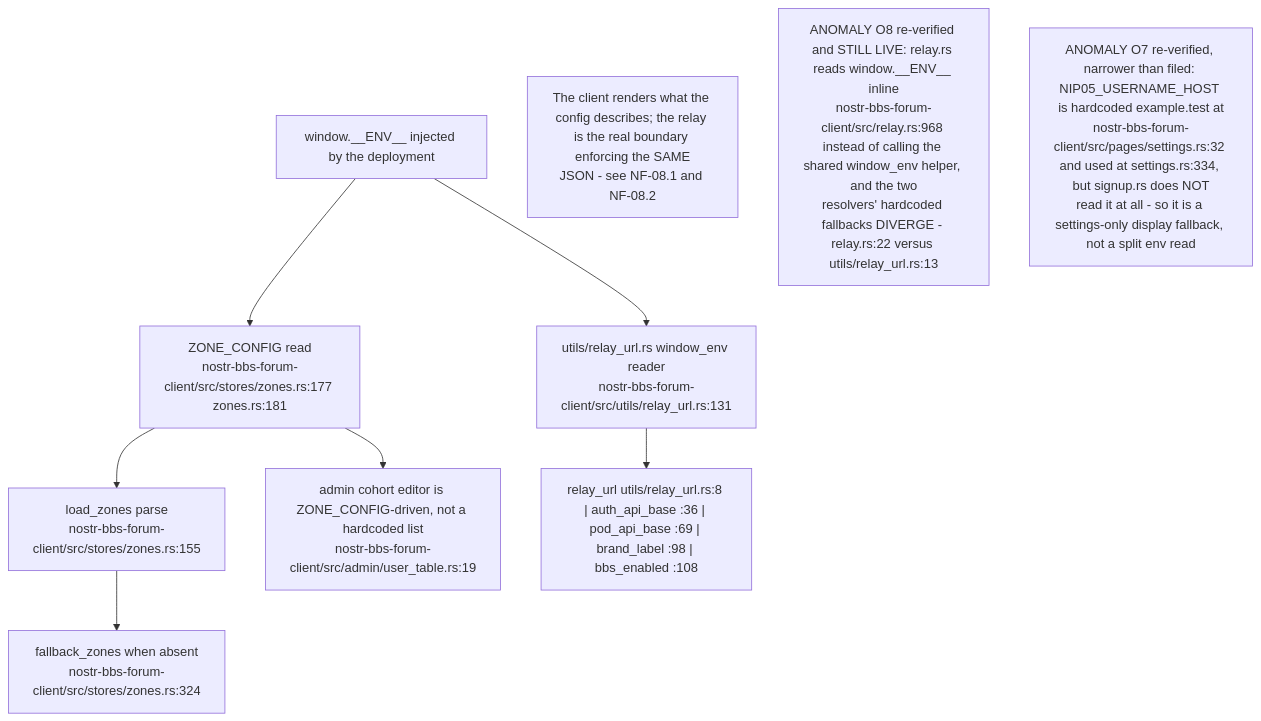
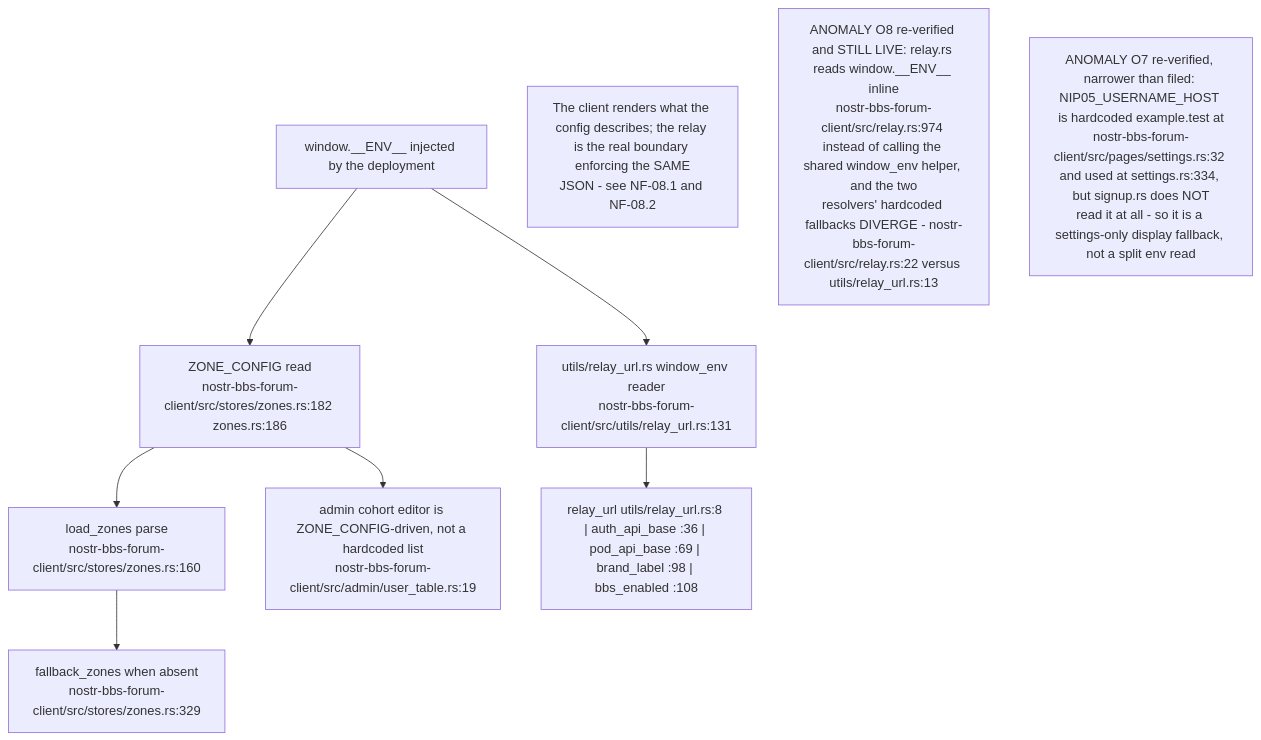
The seventh of 16 diagrams in docs/diagrams/nostr-rust-forum/05-leptos-clients-onboarding-messaging-governance.md (DreamLab-AI/VisionFlow), drawn with Mermaid before and after one commit. The commit also changed other lines of this file and 136 other files, not shown here.

First line of the commit message:
docs(diagrams): refresh the whole corpus to code HEAD and prune low-value diagrams

````diff
--- a/docs/diagrams/nostr-rust-forum/05-leptos-clients-onboarding-messaging-governance.md
+++ b/docs/diagrams/nostr-rust-forum/05-leptos-clients-onboarding-messaging-governance.md
@@ -232,18 +246,18 @@
 ```mermaid
 flowchart TB
     ENV["window.__ENV__ injected by the deployment"]
-    ZC["ZONE_CONFIG read<br/>nostr-bbs-forum-client/src/stores/zones.rs:177 zones.rs:181"]
-    LOAD["load_zones parse<br/>nostr-bbs-forum-client/src/stores/zones.rs:155"]
-    FB["fallback_zones when absent<br/>nostr-bbs-forum-client/src/stores/zones.rs:324"]
+    ZC["ZONE_CONFIG read<br/>nostr-bbs-forum-client/src/stores/zones.rs:182 zones.rs:186"]
+    LOAD["load_zones parse<br/>nostr-bbs-forum-client/src/stores/zones.rs:160"]
+    FB["fallback_zones when absent<br/>nostr-bbs-forum-client/src/stores/zones.rs:329"]
     URLS["utils/relay_url.rs window_env reader<br/>nostr-bbs-forum-client/src/utils/relay_url.rs:131"]
     R["relay_url utils/relay_url.rs:8 | auth_api_base :36 | pod_api_base :69 | brand_label :98 | bbs_enabled :108"]
     COH["admin cohort editor is ZONE_CONFIG-driven, not a hardcoded list<br/>nostr-bbs-forum-client/src/admin/user_table.rs:19"]
 
     ENV --> ZC --> LOAD --> FB
     ENV --> URLS --> R
     ZC --> COH
 
     N1["The client renders what the config describes; the relay is the real boundary enforcing the SAME<br/>JSON - see NF-08.1 and NF-08.2"]
-    N2["ANOMALY O8 re-verified and STILL LIVE: relay.rs reads window.__ENV__ inline<br/>nostr-bbs-forum-client/src/relay.rs:968 instead of calling the shared window_env helper, and the two<br/>resolvers' hardcoded fallbacks DIVERGE - relay.rs:22 versus utils/relay_url.rs:13"]
+    N2["ANOMALY O8 re-verified and STILL LIVE: relay.rs reads window.__ENV__ inline<br/>nostr-bbs-forum-client/src/relay.rs:974 instead of calling the shared window_env helper, and the two<br/>resolvers' hardcoded fallbacks DIVERGE - nostr-bbs-forum-client/src/relay.rs:22 versus utils/relay_url.rs:13"]
     N3["ANOMALY O7 re-verified, narrower than filed: NIP05_USERNAME_HOST is hardcoded example.test at<br/>nostr-bbs-forum-client/src/pages/settings.rs:32 and used at settings.rs:334, but signup.rs does NOT<br/>read it at all - so it is a settings-only display fallback, not a split env read"]
 ```
````
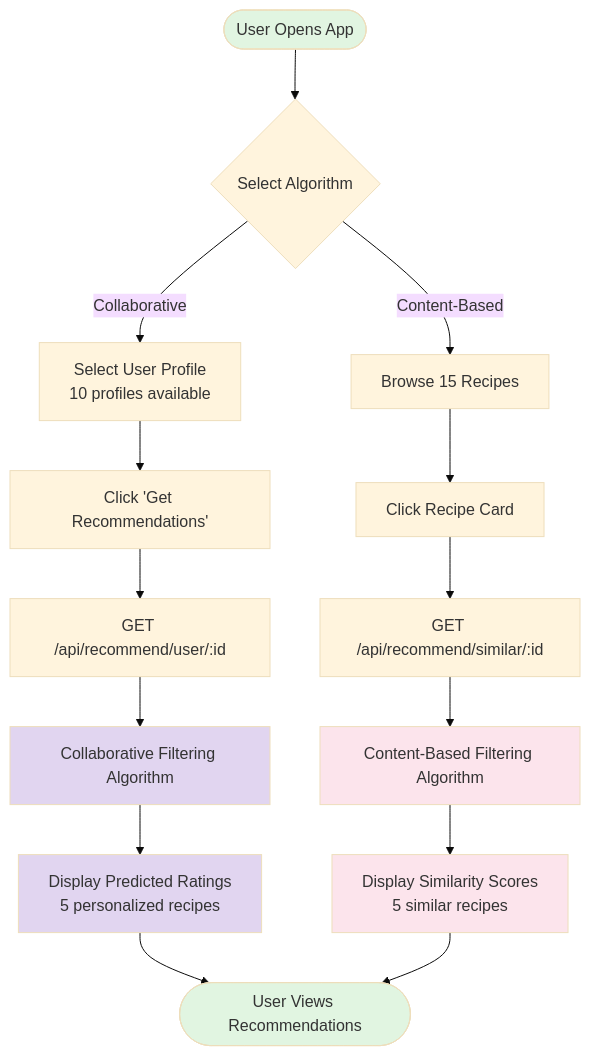
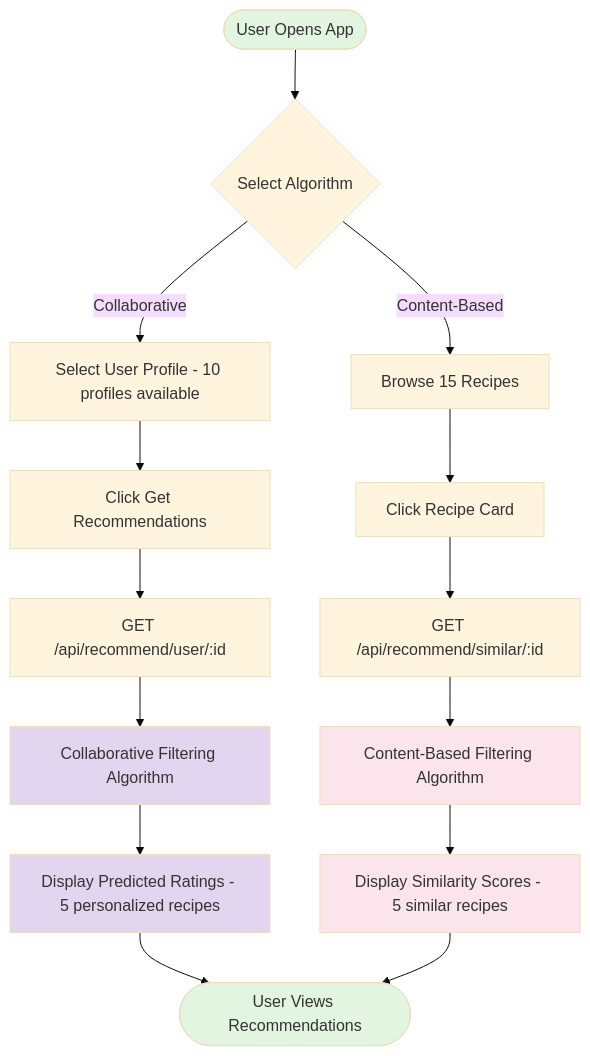
One commit to PritDudhia/RecipeRecommender changed the first of 9 diagrams in docs/FEATURE2-VISUAL-FLOW.md. Above: the diagram before and after it, drawn with Mermaid (base theme). The commit also changed other lines of this file, not shown here.

Commit message:
fix: Remove HTML tags from Mermaid diagrams in Feature 2 documentation

````diff
--- a/docs/FEATURE2-VISUAL-FLOW.md
+++ b/docs/FEATURE2-VISUAL-FLOW.md
@@ -13,28 +13,28 @@
 ```mermaid
 graph TB
     Start([User Opens App]) --> TabSelect{Select Algorithm}
     
-    TabSelect -->|Collaborative| UserSelect[Select User Profile<br/>10 profiles available]
+    TabSelect -->|Collaborative| UserSelect[Select User Profile - 10 profiles available]
     TabSelect -->|Content-Based| RecipeSelect[Browse 15 Recipes]
     
-    UserSelect --> GetRecs[Click 'Get Recommendations']
+    UserSelect --> GetRecs[Click Get Recommendations]
     GetRecs --> API1[GET /api/recommend/user/:id]
     API1 --> ColabAlgo[Collaborative Filtering Algorithm]
     
     RecipeSelect --> ClickRecipe[Click Recipe Card]
     ClickRecipe --> API2[GET /api/recommend/similar/:id]
     API2 --> ContentAlgo[Content-Based Filtering Algorithm]
     
-    ColabAlgo --> Result1[Display Predicted Ratings<br/>5 personalized recipes]
-    ContentAlgo --> Result2[Display Similarity Scores<br/>5 similar recipes]
+    ColabAlgo --> Result1[Display Predicted Ratings - 5 personalized recipes]
+    ContentAlgo --> Result2[Display Similarity Scores - 5 similar recipes]
     
     Result1 --> End([User Views Recommendations])
     Result2 --> End
     
     style Start fill:#e1f5e1
     style End fill:#e1f5e1
     style ColabAlgo fill:#e1d5f0
     style ContentAlgo fill:#fce4ec
     style Result1 fill:#e1d5f0
     style Result2 fill:#fce4ec
 ```
````
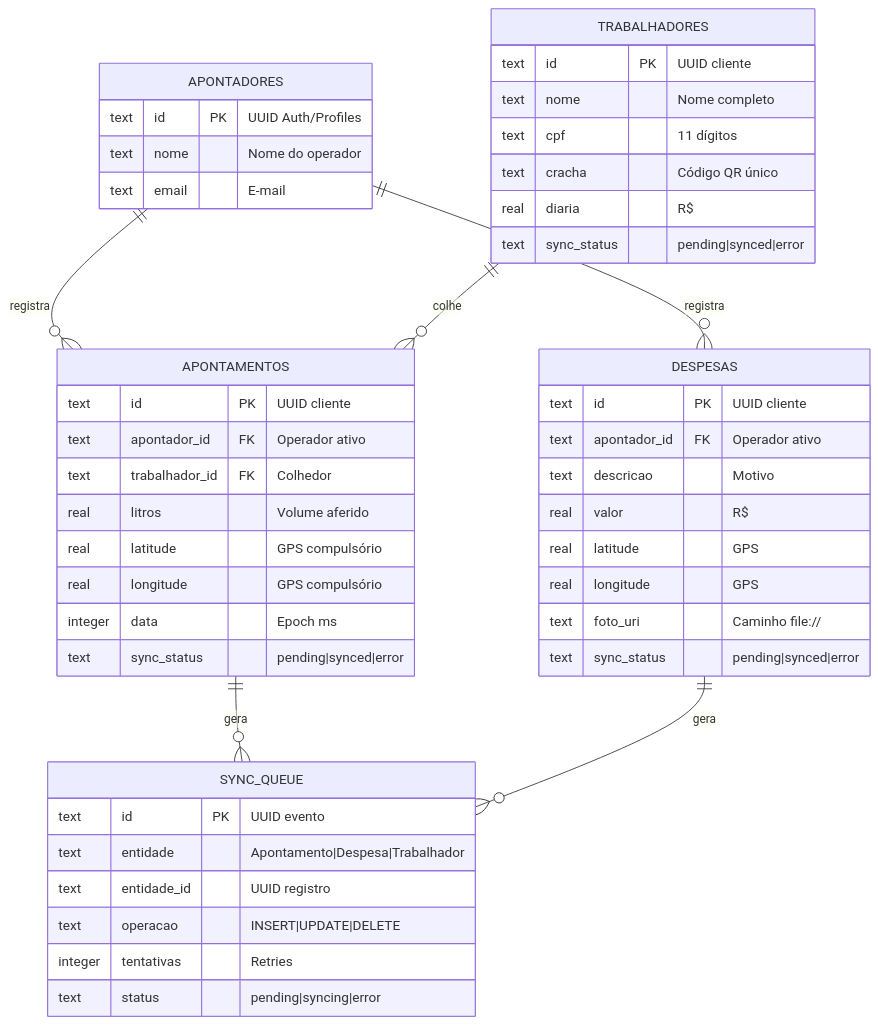
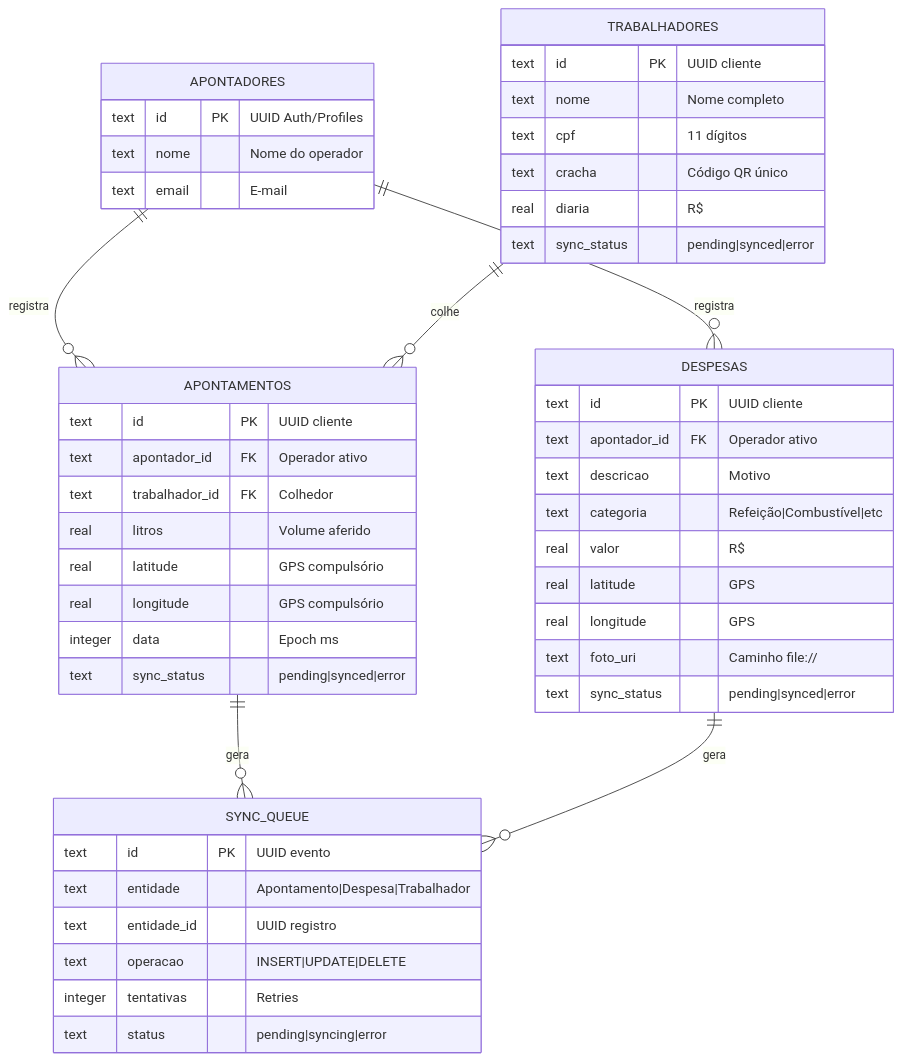
The third of 10 diagrams in docs/documento-software-mobile-apresentacao.md (JoaoPedroScalioni/MOBILEEE), drawn with Mermaid before and after one commit. The commit also changed other lines of this file, not shown here.

````diff
--- a/docs/documento-software-mobile-apresentacao.md
+++ b/docs/documento-software-mobile-apresentacao.md
@@ -200,54 +203,55 @@
 ```mermaid
 erDiagram
     APONTADORES ||--o{ APONTAMENTOS : registra
     APONTADORES ||--o{ DESPESAS : registra
     TRABALHADORES ||--o{ APONTAMENTOS : colhe
     APONTAMENTOS ||--o{ SYNC_QUEUE : gera
     DESPESAS ||--o{ SYNC_QUEUE : gera
 
     APONTADORES {
         text id PK "UUID Auth/Profiles"
         text nome "Nome do operador"
         text email "E-mail"
     }
 
     TRABALHADORES {
         text id PK "UUID cliente"
         text nome "Nome completo"
         text cpf "11 dígitos"
         text cracha "Código QR único"
         real diaria "R$"
         text sync_status "pending|synced|error"
     }
 
     APONTAMENTOS {
         text id PK "UUID cliente"
         text apontador_id FK "Operador ativo"
         text trabalhador_id FK "Colhedor"
         real litros "Volume aferido"
         real latitude "GPS compulsório"
         real longitude "GPS compulsório"
         integer data "Epoch ms"
         text sync_status "pending|synced|error"
     }
 
     DESPESAS {
         text id PK "UUID cliente"
         text apontador_id FK "Operador ativo"
         text descricao "Motivo"
+        text categoria "Refeição|Combustível|etc"
         real valor "R$"
         real latitude "GPS"
         real longitude "GPS"
         text foto_uri "Caminho file://"
         text sync_status "pending|synced|error"
     }
 
     SYNC_QUEUE {
         text id PK "UUID evento"
         text entidade "Apontamento|Despesa|Trabalhador"
         text entidade_id "UUID registro"
         text operacao "INSERT|UPDATE|DELETE"
         integer tentativas "Retries"
         text status "pending|syncing|error"
     }
 ```
````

- [What needs to be done]
Your answer should consist of each line of the data above in which the word "Start" occurs.

- [Written solution]
     Start([User Opens App]) --> TabSelect{Select Algorithm}
     style Start fill:#e1f5e1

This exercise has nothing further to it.